For however long it survives the current push for a new ballpark, Kauffman Stadium will require of KC Royals center fielders what it always has—range, speed, and an excellent glove. All are must-haves for anyone the club picks to patrol The K's hitter-friendly outfield middle.
Luckily, and despite being one of the worst teams in the majors this season, the Royals have Kyle Isbel, who's been just fine in center. In 55 games there, including Sunday's series finale at Philadelphia, Isbel has been flawless: he hasn't made an error and speedily runs down just about everything hit in his general vicinity. And although he missed almost two months of the season with a hamstring injury, he's clearly manager Matt Quatraro's first choice for center.

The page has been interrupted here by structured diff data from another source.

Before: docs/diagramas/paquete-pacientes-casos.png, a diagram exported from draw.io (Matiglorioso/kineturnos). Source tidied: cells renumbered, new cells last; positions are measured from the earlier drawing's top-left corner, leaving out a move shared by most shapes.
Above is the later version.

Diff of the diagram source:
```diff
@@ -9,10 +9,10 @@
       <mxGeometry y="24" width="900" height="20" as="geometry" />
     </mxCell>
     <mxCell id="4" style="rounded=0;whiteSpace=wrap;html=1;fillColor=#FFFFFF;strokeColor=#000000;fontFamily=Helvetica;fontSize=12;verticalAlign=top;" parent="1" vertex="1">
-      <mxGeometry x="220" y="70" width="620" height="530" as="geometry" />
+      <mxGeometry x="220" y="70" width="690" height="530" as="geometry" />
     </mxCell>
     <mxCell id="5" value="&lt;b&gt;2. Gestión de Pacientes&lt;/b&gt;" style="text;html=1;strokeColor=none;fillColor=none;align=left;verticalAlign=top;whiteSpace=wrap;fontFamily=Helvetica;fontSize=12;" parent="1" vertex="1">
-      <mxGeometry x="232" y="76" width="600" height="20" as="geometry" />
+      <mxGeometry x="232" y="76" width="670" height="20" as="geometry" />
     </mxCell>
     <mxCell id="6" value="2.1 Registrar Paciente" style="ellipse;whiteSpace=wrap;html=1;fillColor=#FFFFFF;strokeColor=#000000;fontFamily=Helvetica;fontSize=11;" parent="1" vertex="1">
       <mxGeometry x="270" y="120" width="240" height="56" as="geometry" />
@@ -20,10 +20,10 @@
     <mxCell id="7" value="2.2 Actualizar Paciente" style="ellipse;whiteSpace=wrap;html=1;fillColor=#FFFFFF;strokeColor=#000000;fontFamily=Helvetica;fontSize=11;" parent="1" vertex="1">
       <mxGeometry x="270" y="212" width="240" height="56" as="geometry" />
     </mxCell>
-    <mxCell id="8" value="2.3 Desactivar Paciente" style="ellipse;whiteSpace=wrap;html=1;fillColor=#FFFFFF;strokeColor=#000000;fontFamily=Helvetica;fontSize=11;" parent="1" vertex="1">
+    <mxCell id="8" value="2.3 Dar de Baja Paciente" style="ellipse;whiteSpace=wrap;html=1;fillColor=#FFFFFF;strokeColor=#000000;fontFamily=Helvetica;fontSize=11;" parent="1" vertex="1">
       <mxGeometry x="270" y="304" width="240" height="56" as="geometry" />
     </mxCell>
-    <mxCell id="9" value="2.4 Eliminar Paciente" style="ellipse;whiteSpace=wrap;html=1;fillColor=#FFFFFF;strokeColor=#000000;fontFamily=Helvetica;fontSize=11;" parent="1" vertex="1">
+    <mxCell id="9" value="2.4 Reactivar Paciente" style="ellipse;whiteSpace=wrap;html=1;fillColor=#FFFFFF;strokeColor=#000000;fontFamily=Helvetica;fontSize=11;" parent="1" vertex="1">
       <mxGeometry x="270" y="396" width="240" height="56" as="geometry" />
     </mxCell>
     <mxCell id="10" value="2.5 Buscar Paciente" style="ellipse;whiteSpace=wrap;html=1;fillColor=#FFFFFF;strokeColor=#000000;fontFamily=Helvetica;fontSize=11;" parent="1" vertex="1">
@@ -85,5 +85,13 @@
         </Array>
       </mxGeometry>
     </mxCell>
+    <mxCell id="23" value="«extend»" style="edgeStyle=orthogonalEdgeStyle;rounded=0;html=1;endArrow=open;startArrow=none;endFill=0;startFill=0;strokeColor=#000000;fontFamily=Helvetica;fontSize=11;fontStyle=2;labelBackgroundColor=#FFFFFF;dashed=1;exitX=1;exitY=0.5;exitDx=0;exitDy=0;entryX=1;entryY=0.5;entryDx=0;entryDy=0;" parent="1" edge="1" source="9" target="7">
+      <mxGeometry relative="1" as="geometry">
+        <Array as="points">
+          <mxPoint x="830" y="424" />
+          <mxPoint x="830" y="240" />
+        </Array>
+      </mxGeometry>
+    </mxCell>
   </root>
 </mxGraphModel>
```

All that suggests Isbel's Kansas City future is as bright as it seemed when he broke in with an impressive 28-game .276 average in 2021. But projecting Isbel's tenure without considering his performance at the plate would be a mistake.
And it's that performance that casts a cloud over Isbel.
His hitting could force Kyle Isbel out of the KC Royals' future plans
Isbel's offense is his most troublesome asset. Taking that first season's .276 out of the equation, and entering Sunday's action against Philadelphia, he was slashing .218/.262/.356 in the 161 games he's played since, including the miserable .191 he hit after May last year that helped make him one the Royals' three most disappointing players of the season.
Unfortunately, 2023 hasn't been that much better. After going 0-for-4 against the Phillies Sunday, Isbel is slashing .222/.254/.370 for the season and is 2-for-16 (.125) this month. There are reasons for hope, however—he hit .284 and homered three times in July, a month that also included a 4-for-5 game against the Twins and five other multi-hit contests. And through Saturday, he's striking out less this season (20.1%) than he did in his first two (27.7% in 2021 and 27% last year).
Sooner or later—probably sooner—he'll have to improve his career .225 average if he wants to remain with the Royals as a regular; the 49 games left on Kansas City's schedule will give him plenty of opportunities to prove he can handle big league pitching consistently.
Count this writer among those who recognized, even before he debuted in the majors, just how good Isbel is defensively, but how mercurial he can be at the plate. Unless he starts hitting well regularly, though, his glove may not be enough to keep him in Kansas City.